20 July 2Lt L Cary 9th Devonshire Regiment Somme Mametz
3 Aug A/S P Grisewood Public Schools Bn RNR UK
7 Aug Lt T O’Brien RFA Somme (Delville Wood)
18 Aug 2Lt T Hartigan 6th Northamptonshire Regiment Somme (Delville Wood)
31 Aug Lt H Butters RFA Somme (Guillimont)
3 Sept Capt M Hecht 17th Kin’s Royal Rifle Corps Somme (Beumont Hamel)
8 Sept Maj C Ryan 9th Essex Regiment Somme (Ovillers)
15 Sept Capt J Merewether 9th Rifle Brigade Somme (Flers-Courcelette)
15 Sept Lt C Purcell 2nd Irish Guards Somme (Ginchy)
15 Sept Maj G Vaughn MC 3rd Coldstream Guards Somme (Ginchy)
23 Sept S-LT J Hennessy 8eme Chasseurs a Pied Somme (Cagny)
28 Sept 2Lt J Stein 2rd Royal Irish Rifles Somme
3 Oct Lt W Hackett 7th Royal West Kent Regiment Somme (Thiepval)
23 Oct Lt F Oddie 2nd Berkshire Regiment Somme (Ovillers)
27 Oct Capt H Considine MC Royal Irish Regiment Ypres
13 Nov Lt B Devas 2nd Suffolk Regiment Somme (Serre)
1917 Jan Pte J Lynch Royal Fusiliers ------------
2 Feb Lt E Ryan Royal Marine Light Infantry UK
4 Feb Lt J Munster 13th Hussars Mesopotamia (Kut)
3 Feb Lt M MacDonell 2nd Royal Irish Rifles Ypres
17 Feb Pte A Outram 22nd Royal Fusiliers Ancre (Miraumont)
15 Apr Capt W Bunbury 6th Northumberland Fusiliers Arras (Wancourt)
22 Apr Lt B Tolhurst RFC Arras (Drocourt)

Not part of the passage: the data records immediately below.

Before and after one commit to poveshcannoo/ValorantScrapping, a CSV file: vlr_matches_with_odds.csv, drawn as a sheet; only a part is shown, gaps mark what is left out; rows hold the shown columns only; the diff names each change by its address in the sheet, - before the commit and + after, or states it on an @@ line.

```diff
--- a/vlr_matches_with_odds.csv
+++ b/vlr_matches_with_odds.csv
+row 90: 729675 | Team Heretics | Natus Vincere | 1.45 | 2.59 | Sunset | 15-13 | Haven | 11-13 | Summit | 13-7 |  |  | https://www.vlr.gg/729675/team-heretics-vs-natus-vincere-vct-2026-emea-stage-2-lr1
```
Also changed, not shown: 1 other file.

23 Apr Lt F Galton 1st Devonshire Regiment Arras
3 May 2Lt E Whitehead RFC UK
6 June Pte F Parrot US Army USA
7 June 2Lt F Hoey RFC UK Yatesbury

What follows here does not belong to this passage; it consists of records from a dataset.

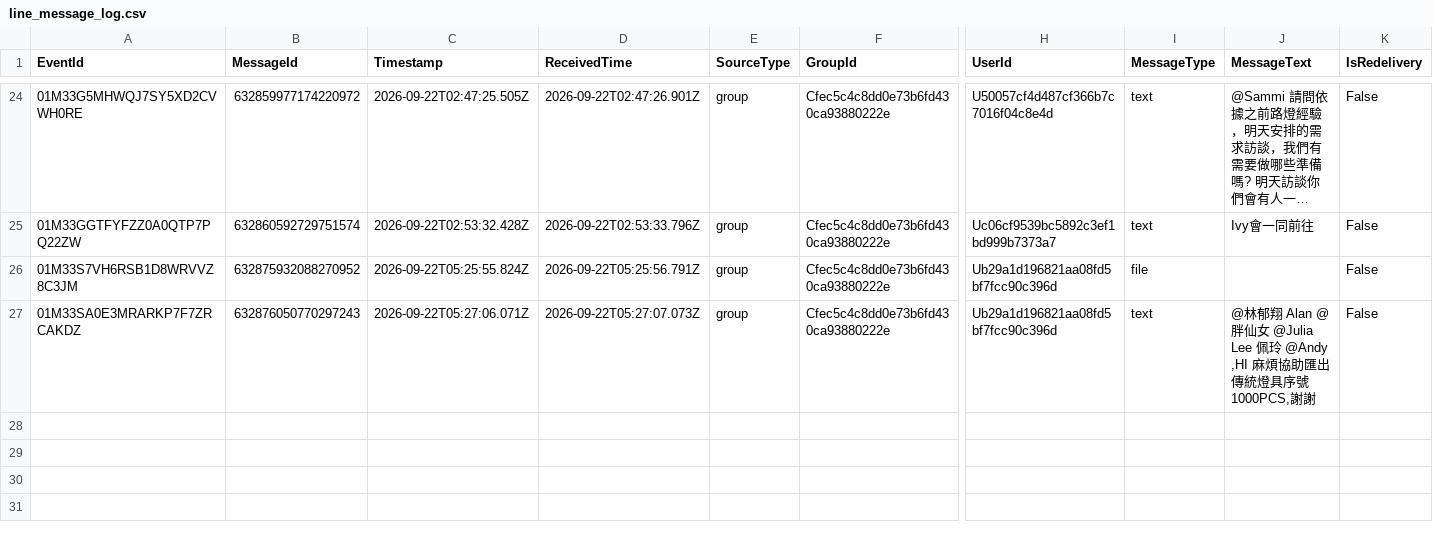
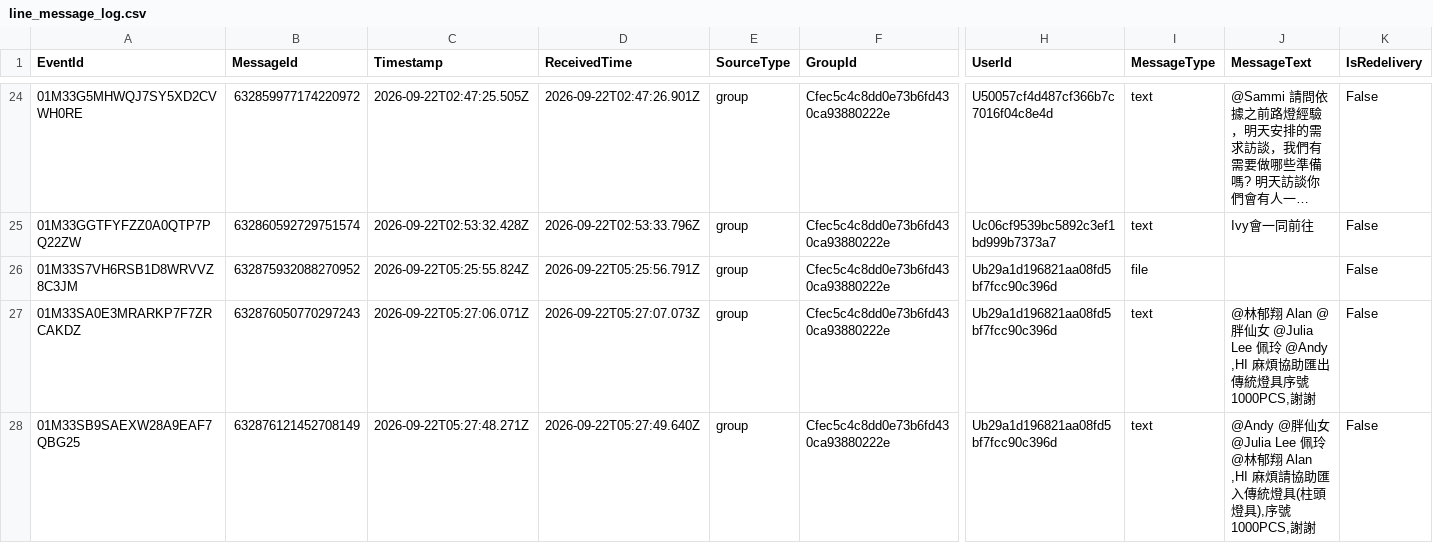
Before and after one commit to snwang14/FET-LineBot, a CSV file: reports/line_message_log.csv, drawn as a sheet; only a part is shown, gaps mark what is left out; long unchanged cells end in …; rows hold the shown columns only; the diff names each change by its address in the sheet, - before the commit and + after, or states it on an @@ line.

```diff
--- a/reports/line_message_log.csv
+++ b/reports/line_message_log.csv
+row 28: 01M33SB9SAEXW28A9EAF7QBG25 | 632876121452708149 | 2026-09-22T05:27:48.271Z | 2026-09-22T05:27:49.640Z | group | Cfec5c4c8dd0e73b6fd430ca93880222e | Ub29a1d196821aa08fd5bf7fcc90c396d | text | @Andy @胖仙女 @Julia Lee 佩玲 @林郁翔 Alan ,HI 麻煩請協助匯入傳統燈具(柱頭燈具),序號1000PCS,謝謝 | False
```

14 June 2Lt J Lane-Mullins RFA Arras
14 July 2Lt B Clutterbuck RFA Ypres
14 July Lt H Eyre 2nd Irish Guards Ypres (Boesinghe)
15 July Capt H Pearce MC 171st Tunnelling Coy RE Ypres
24 July Capt H Bicknell Ox & Bucks light Infantry Mesopotamia (Baghdad)
30 July Capt F Roche AVC Aisne
31 July 2Lt O Stewart MC RFA 3rd Ypres (Pilckem)
18 Aug Capt A Radcliffe MC RFA 3rd Ypres
4 Sept Dom P Pritchard St John’s Ambulance Bde Persia
15 Sept Lt Cmdr T Vernon RNAS 3rd Ypres
17 Sept Pte V White 8th York & Lancaster Regiment 3rd Ypres
4 Oct Maj K Maitland MC & Bar RFA 3rd Ypres (Broodseinde)
5 Oct Lt J Morriss 1/5th Royal Warwickshire Regiment 3rd Ypres
12 Oct Maj E Nicholson 7th South Lancashire Regiment 3rd Ypres (Passchendaele)
20 Nov Lt A de Lisle 21 Sqn RFC 3rd Ypres (Passchendaele)
24 Nov Tpr T Dixon Hertfordshire Yeomanry Egypt/ UK
1918 12 Jan Capt H Vetter 3/4th King’s African Rifles E Africa
16 Feb Lt J Harold RFA att 5 Sqn RFC Flanders
1 Mar Tpr L Woods Fort Garry Horse Moreuil
24 Mar Cpl V Eyre 15th Cheshire Regiment Somme
25 Mar Capt G Pauling MC 3rd Grenadier Guards Arras
25 Apr Capt C Repton RAF Palestine
5 May Maj J Lattey RFA Somme
18 May Sub Lt F Reddie RNAS Flanders
27 May Lt C Coffey 52 Sqn RAF Somme
27 May Brig-Gen C Martin DSO & Bar 151 Infantry Brigade Champagne Soissons
28 May 2Lt H Bicknell Yorkshire Regiment att 1st East Yorks Champagne Trigny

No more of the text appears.